Start of Block

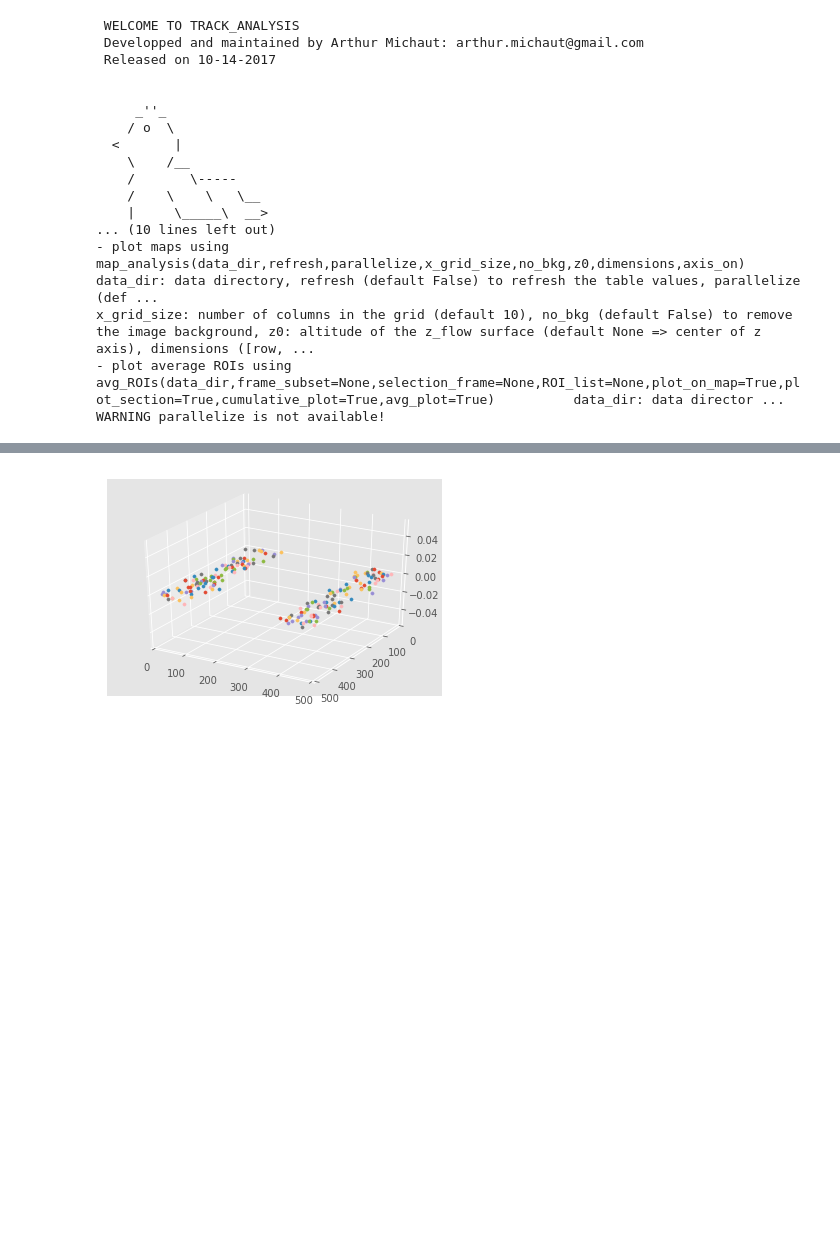
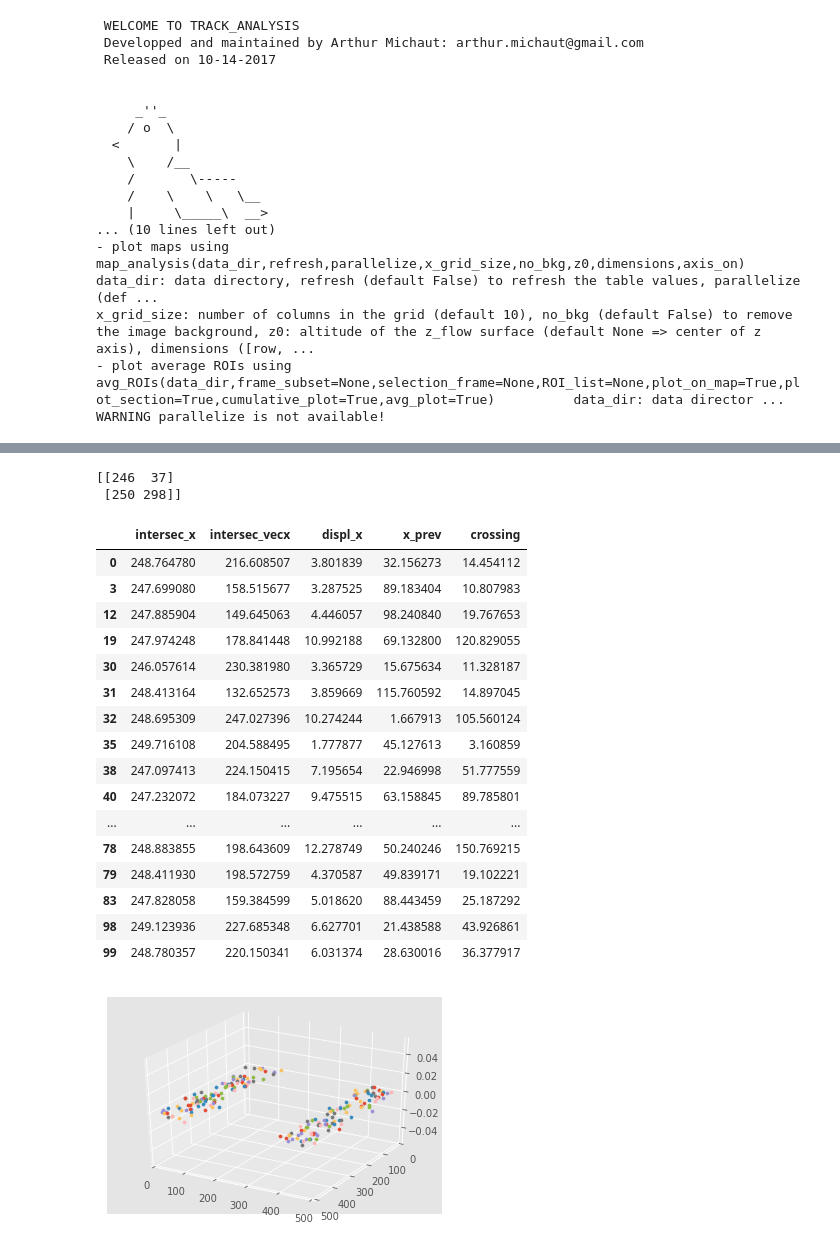
Before and after one commit to amichaut/track_analysis, a Jupyter notebook: codes/analyze_traj.ipynb, the cells around one changed output, grey strips where cells are left out. Drawn from its saved outputs; the diff is of its cells as text; code cells hidden in the pictures; blank space fills up the shorter version.

```diff
--- a/codes/analyze_traj.ipynb
+++ b/codes/analyze_traj.ipynb
@@ -169,3 +285,26 @@ for i in range(tmax):
+# %%
+print line
+group[['intersec_x','intersec_vecx','displ_x','x_prev','crossing']]
+# %% [output]
+[[246  37]
+ [250 298]]
+|  | intersec_x | intersec_vecx | displ_x | x_prev | crossing |
+| 0 | 248.764780 | 216.608507 | 3.801839 | 32.156273 | 14.454112 |
+| 3 | 247.699080 | 158.515677 | 3.287525 | 89.183404 | 10.807983 |
+| 12 | 247.885904 | 149.645063 | 4.446057 | 98.240840 | 19.767653 |
+| 19 | 247.974248 | 178.841448 | 10.992188 | 69.132800 | 120.829055 |
+| 30 | 246.057614 | 230.381980 | 3.365729 | 15.675634 | 11.328187 |
+| 31 | 248.413164 | 132.652573 | 3.859669 | 115.760592 | 14.897045 |
+| 32 | 248.695309 | 247.027396 | 10.274244 | 1.667913 | 105.560124 |
+| 35 | 249.716108 | 204.588495 | 1.777877 | 45.127613 | 3.160859 |
+| 38 | 247.097413 | 224.150415 | 7.195654 | 22.946998 | 51.777559 |
+| 40 | 247.232072 | 184.073227 | 9.475515 | 63.158845 | 89.785801 |
+| ... | ... | ... | ... | ... | ... |
+| 78 | 248.883855 | 198.643609 | 12.278749 | 50.240246 | 150.769215 |
+| 79 | 248.411930 | 198.572759 | 4.370587 | 49.839171 | 19.102221 |
+| 83 | 247.828058 | 159.384599 | 5.018620 | 88.443459 | 25.187292 |
+| 98 | 249.123936 | 227.685348 | 6.627701 | 21.438588 | 43.926861 |
+| 99 | 248.780357 | 220.150341 | 6.031374 | 28.630016 | 36.377917 |
 # %%
 # plot synthetic 3D data
 from mpl_toolkits.mplot3d import Axes3D
```
Also changed, not shown: parts of 14 cells of this notebook, 1 other file.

End of Block

WHAT TO WORK ON
Check each line of the records above for the string "codes", and report every line that has it.

ANSWER TO THIS EXERCISE
Before and after one commit to amichaut/track_analysis, a Jupyter notebook: codes/analyze_traj.ipynb, the cells around one changed output, grey strips where cells are left out. Drawn from its saved outputs; the diff is of its cells as text; code cells hidden in the pictures; blank space fills up the shorter version.
--- a/codes/analyze_traj.ipynb
+++ b/codes/analyze_traj.ipynb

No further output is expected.